» WHAT IS EXPECTED
How many lines in the material below contain the string "createHearts"? Answer with the number alone.

(PROVIDED INFORMATION)

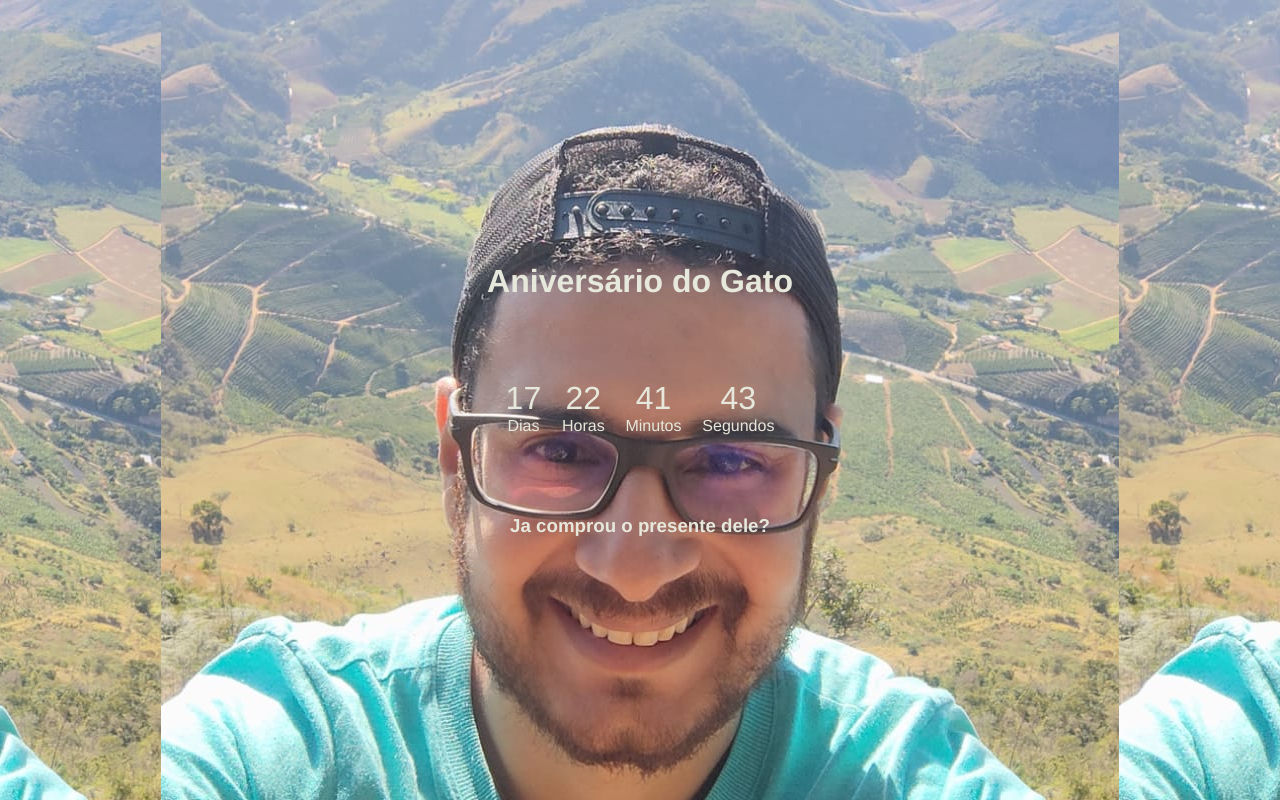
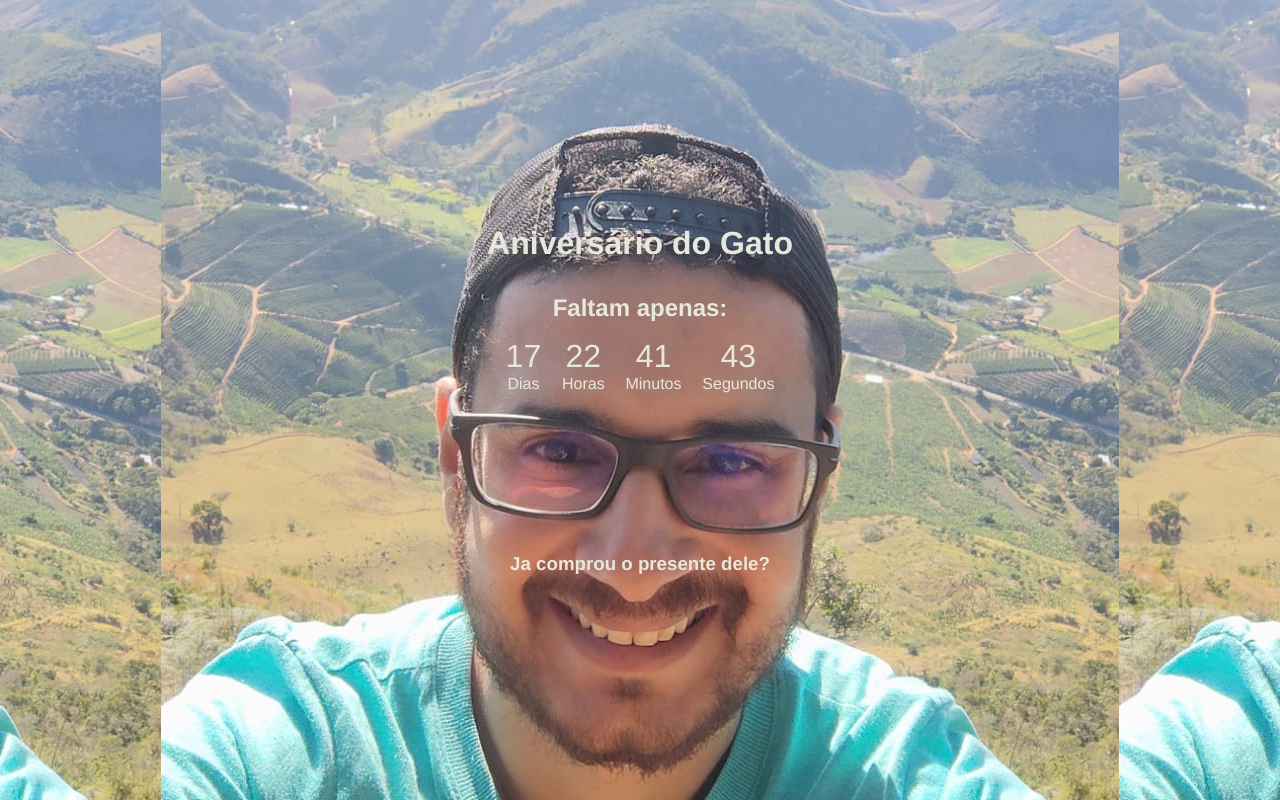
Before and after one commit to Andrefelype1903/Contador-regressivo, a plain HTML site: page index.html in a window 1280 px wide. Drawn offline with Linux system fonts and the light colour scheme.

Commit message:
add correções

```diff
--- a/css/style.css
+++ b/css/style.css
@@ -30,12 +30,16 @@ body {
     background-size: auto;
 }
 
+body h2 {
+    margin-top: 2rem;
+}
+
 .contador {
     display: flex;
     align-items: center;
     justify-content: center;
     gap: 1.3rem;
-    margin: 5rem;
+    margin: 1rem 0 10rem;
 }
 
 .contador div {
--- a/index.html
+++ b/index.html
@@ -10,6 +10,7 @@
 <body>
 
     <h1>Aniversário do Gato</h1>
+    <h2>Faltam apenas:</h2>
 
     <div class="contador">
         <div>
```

(End PROVIDED INFORMATION)
(PROVIDED INFORMATION)

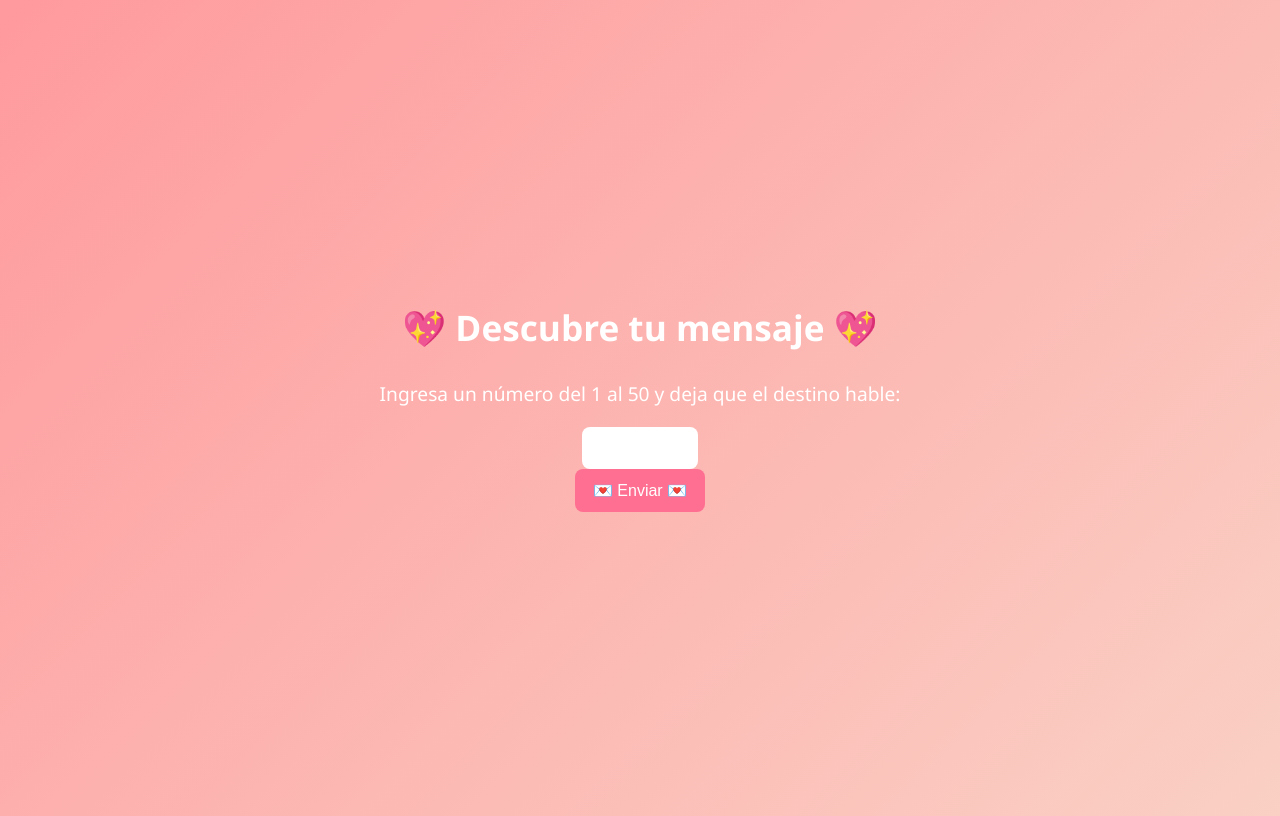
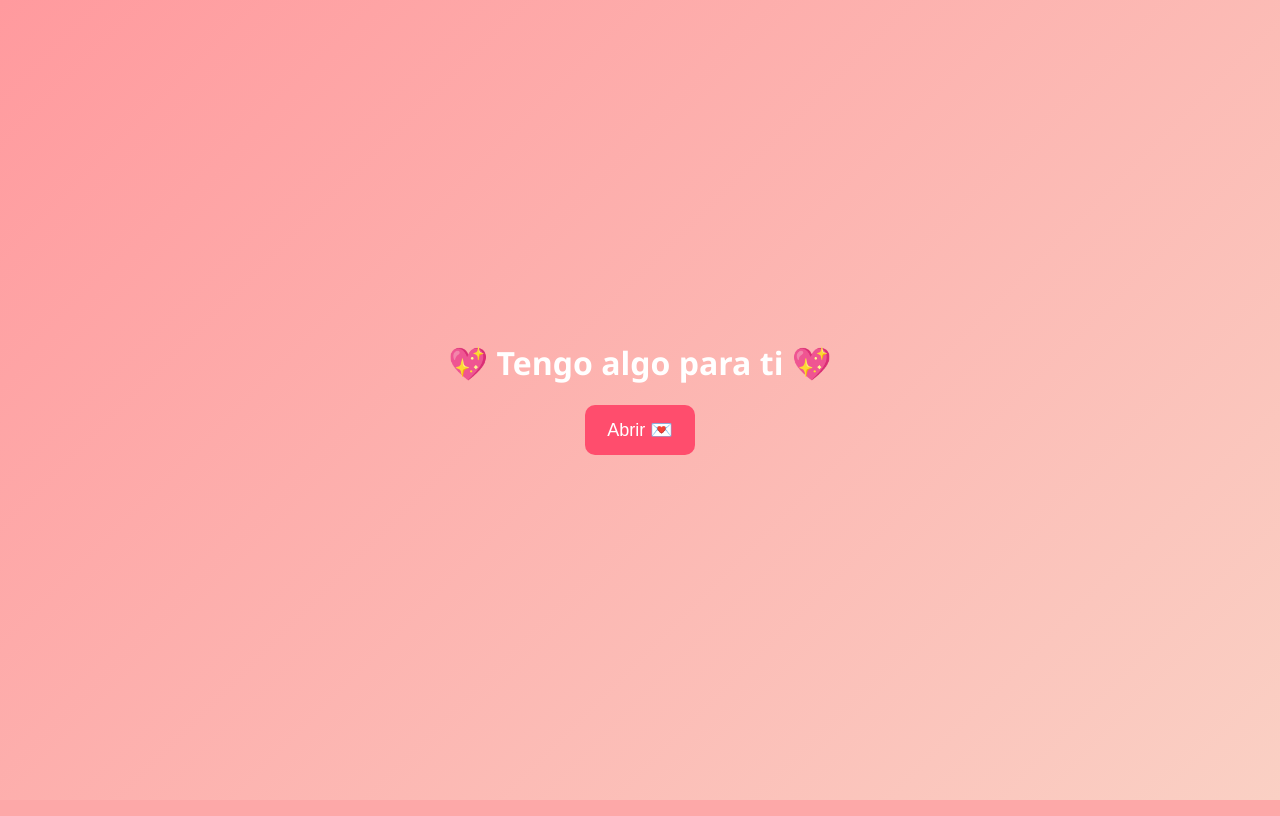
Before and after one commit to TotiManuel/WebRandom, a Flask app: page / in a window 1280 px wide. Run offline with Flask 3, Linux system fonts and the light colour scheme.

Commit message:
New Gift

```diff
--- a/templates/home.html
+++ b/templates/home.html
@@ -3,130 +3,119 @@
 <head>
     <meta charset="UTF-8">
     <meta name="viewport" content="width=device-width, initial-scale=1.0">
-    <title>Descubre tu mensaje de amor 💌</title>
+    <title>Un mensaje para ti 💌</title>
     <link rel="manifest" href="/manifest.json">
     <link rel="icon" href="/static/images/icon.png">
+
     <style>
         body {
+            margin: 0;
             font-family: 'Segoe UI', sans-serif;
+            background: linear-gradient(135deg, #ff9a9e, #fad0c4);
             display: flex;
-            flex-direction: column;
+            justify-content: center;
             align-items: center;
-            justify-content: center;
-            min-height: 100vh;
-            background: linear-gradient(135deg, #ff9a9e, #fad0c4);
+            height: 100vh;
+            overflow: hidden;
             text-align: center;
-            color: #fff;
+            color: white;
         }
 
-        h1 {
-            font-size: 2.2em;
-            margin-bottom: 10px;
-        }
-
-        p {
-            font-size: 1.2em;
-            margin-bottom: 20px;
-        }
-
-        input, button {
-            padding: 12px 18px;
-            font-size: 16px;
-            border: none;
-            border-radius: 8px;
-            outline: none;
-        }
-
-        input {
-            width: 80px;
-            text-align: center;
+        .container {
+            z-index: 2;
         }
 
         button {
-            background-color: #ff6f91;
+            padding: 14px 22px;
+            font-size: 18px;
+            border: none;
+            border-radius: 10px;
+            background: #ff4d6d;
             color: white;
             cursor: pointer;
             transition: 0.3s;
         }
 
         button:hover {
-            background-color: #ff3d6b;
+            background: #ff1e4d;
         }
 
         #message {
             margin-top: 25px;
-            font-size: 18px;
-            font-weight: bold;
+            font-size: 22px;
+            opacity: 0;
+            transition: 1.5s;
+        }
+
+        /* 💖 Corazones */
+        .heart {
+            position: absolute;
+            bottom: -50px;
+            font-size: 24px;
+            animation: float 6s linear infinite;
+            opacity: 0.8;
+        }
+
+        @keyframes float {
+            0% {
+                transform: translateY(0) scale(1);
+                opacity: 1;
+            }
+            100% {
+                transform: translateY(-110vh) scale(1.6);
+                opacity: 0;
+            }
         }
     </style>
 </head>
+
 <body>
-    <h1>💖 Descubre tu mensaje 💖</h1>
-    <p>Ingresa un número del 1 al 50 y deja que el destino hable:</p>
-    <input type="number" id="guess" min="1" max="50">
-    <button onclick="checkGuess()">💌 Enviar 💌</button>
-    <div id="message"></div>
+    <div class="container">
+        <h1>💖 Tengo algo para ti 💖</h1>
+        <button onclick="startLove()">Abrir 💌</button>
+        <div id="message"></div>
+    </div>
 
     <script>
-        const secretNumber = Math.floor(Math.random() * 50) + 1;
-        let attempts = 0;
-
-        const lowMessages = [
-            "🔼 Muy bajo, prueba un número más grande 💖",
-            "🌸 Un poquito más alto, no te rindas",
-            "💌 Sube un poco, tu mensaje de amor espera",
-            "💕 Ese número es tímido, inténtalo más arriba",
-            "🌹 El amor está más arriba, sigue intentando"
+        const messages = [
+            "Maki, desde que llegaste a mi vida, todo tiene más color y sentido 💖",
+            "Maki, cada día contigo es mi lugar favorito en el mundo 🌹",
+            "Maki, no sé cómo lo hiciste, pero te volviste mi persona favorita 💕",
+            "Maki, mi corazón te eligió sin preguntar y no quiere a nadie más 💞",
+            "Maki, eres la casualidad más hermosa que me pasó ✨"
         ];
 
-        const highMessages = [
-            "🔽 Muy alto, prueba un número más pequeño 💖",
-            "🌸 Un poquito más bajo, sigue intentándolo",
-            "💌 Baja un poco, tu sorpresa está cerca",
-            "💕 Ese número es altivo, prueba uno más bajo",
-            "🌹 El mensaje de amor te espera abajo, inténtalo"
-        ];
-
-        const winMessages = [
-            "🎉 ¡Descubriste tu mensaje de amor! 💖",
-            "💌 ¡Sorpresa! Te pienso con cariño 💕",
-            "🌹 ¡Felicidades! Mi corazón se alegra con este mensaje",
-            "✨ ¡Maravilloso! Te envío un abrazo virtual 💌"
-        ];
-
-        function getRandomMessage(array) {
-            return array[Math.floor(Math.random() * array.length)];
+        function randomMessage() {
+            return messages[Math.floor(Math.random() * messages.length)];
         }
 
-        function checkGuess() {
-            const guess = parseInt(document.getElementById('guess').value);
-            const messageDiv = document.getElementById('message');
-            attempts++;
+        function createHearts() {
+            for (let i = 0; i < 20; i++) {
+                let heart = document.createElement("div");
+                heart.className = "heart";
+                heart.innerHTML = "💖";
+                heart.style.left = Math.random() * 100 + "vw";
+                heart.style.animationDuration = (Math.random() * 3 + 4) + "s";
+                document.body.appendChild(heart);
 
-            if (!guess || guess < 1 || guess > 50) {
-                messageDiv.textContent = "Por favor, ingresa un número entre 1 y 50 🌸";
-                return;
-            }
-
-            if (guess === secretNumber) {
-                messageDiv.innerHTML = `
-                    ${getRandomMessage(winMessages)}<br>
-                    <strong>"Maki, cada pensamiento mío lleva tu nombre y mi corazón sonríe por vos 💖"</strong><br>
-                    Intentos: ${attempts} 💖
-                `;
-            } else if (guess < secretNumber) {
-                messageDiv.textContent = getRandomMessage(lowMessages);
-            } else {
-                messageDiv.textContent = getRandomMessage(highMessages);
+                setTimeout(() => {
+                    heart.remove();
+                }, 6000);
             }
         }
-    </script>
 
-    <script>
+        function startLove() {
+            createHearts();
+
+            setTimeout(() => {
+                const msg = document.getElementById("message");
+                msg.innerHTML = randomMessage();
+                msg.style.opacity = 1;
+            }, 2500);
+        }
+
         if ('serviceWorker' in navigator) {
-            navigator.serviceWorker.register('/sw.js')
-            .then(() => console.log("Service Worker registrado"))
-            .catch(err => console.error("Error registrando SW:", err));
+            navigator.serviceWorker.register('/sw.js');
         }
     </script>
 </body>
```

(End PROVIDED INFORMATION)

» SOLUTION FOR THIS EXERCISE
2